Routine by Jaclyn Phillips, Master Trainer, RYT 300, PN1 | Photography by Paul Buceta

Whether you’re just starting your fitness journey or you’re a seasoned exerciser, endurance work will help you level-up your fitness.

Endurance refers to your body's physical ability to sustain an exercise for an extended period. We have both cardiovascular endurance and muscular endurance. Cardiovascular endurance is the ability of your heart and lungs to fuel your body with oxygen, while muscular endurance is the ability to work continuously without your muscles fatiguing.

Training your cardiovascular and muscular endurance will allow you to perform any given activity for a longer timeframe. While cardio endurance (aerobic endurance) improves your ability to sustain an elevated heart rate, muscular endurance improves your ability to sustain lifting the same amount of weight for time or number of reps.

To train both cardiovascular and muscular endurance, an AMRAP training approach has been proven to be a successful strategy. This means as many reps as possible in a given time.

The Goal:

To improve both muscular and cardiovascular endurance using an explosive bodyweight workout. If you’re new to fitness or have an injury, follow the instructions for modifying as necessary.

Equipment Needed:

Just your body.

How To:

Perform as many reps as possible (AMRAP) in 40 seconds for each exercise in Circuit A, resting 20 seconds between each exercise. Repeat 2-3 times, resting 60 seconds between each circuit. Repeat this protocol for Circuit B.

The Warm-Up:

Perform 5-10 minutes of walking, light jogging, or skipping.


Squat with Upright Reach

Begin standing with hands in front of you and arms straight (A). As you lower into a squat, raise your hands up overhead, keeping your arms straight, shoulders down, and chest lifted (B). Lower for three seconds, hold at the top for one second, then return to the starting position. Repeat.

If you need to modify, keep your arms straight out in front of you throughout the movement.

Plank Jack

Start in a plank position, with hands directly under shoulders, hips tucked, and core engaged (A). Inhale with feet together and as you exhale, hop your feet wide apart using your glutes (B). Repeat continuously for all reps.

To modify, lose the hop and just step one foot out at a time.

Alternating Jump Lunge

Take a large step back with one leg to begin in a lunge position (A). Take an inhale and as you exhale, explode upward (B), switching legs and landing in a low lunge with the other leg in front (C). Continue alternating for all reps.

To modify, perform alternating reverse lunges without the jump.


Jump Squat

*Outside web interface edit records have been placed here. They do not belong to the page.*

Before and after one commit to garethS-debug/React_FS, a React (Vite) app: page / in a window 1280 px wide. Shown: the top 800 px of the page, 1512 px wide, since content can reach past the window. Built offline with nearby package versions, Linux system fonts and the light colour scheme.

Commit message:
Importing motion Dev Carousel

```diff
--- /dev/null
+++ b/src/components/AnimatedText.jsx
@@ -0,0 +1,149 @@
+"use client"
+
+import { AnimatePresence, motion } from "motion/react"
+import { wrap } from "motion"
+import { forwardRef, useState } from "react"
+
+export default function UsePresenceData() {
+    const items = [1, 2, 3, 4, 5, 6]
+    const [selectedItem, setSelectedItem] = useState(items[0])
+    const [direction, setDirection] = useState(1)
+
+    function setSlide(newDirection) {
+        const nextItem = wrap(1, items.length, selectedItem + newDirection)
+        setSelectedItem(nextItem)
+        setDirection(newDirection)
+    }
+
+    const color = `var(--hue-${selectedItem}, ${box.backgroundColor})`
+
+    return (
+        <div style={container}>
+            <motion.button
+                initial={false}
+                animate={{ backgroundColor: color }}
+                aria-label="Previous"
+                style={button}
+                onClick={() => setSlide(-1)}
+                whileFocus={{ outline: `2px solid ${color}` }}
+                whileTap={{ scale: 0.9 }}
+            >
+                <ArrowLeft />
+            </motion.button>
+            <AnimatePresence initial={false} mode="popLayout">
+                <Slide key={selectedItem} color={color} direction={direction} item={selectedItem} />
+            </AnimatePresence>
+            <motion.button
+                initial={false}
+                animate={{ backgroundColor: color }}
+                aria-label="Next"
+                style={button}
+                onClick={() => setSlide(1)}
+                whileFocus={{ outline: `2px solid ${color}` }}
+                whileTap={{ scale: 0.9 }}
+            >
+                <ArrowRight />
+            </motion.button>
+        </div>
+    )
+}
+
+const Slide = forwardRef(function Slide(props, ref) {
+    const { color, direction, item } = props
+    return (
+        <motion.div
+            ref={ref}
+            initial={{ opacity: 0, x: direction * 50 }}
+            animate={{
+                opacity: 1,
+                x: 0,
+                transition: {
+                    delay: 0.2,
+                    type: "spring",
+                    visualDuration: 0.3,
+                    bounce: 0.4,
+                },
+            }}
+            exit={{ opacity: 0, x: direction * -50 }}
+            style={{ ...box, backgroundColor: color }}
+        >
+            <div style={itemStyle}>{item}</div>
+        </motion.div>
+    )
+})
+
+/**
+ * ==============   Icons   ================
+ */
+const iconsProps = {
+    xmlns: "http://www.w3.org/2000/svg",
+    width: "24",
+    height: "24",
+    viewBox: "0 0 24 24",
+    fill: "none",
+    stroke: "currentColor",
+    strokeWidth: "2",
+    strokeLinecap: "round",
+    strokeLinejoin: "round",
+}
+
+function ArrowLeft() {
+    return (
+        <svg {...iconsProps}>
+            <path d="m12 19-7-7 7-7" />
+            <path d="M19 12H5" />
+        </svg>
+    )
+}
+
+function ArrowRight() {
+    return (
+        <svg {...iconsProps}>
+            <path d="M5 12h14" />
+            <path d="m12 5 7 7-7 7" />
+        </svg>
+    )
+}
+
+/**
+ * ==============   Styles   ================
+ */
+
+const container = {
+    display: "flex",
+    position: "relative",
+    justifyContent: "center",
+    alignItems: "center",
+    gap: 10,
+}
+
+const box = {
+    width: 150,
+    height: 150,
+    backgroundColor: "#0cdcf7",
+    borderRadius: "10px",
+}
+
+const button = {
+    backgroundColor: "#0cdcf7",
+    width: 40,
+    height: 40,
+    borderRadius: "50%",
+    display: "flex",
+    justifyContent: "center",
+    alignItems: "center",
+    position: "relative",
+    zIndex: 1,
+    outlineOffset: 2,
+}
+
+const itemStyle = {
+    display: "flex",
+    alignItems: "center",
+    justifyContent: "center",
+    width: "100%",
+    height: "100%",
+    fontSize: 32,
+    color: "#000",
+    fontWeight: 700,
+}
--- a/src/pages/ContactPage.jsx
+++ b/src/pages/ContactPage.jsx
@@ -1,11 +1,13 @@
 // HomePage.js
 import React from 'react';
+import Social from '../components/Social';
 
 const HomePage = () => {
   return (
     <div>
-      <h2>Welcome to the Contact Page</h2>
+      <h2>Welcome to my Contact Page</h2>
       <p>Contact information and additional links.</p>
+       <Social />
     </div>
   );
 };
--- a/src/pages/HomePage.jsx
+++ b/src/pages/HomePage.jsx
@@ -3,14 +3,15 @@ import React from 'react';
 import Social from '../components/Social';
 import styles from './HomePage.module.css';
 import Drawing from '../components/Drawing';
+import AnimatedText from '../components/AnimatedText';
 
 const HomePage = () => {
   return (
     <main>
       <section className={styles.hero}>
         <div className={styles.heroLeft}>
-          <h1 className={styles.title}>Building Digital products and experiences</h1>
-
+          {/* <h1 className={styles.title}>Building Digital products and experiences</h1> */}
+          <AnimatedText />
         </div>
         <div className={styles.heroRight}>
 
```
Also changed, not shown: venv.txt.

From standing, lower into a squat with control (A). At the bottom of the squat, explode upwards, driving your hands down at your sides (B). Land with soft knees and immediately return to the squat position. Repeat for all reps.

To modify, take out the jump and just perform bodyweight squats.


Start in a plank position, with hands directly under shoulders, hips tucked, and core braced (A). Begin with an inhale and lower your torso down evenly without elbows flaring out (B). Exhale as you press up in one flat line to the start position.

To modify, perform negative push-ups. Lower for 8-10 seconds all the way to the ground, then push off the knees to return to start position.

Mountain Climber

Start in a plank position, with hands directly under shoulders, hips tucked, and core braced (A). Drive one knee towards your chest. Return that leg back to the starting position as you simultaneously drive the opposite knee toward your chest (B). Continue switching legs and begin to pick up the pace until it feels like you're "running" in place in a plank position.

To modify, simply step back to the start position before alternating the knee rather than continuously “running” (which creates more pressure).

STRONG Fitness
STRONG Fitness Magazine is a trusted source of cutting-edge fitness and health information for the modern woman who lives to be fit. STRONG’s sophisticated editorial voice combined with raw, powerful imagery and a modern, athletic design reflect the direction fitness has taken in the last decade.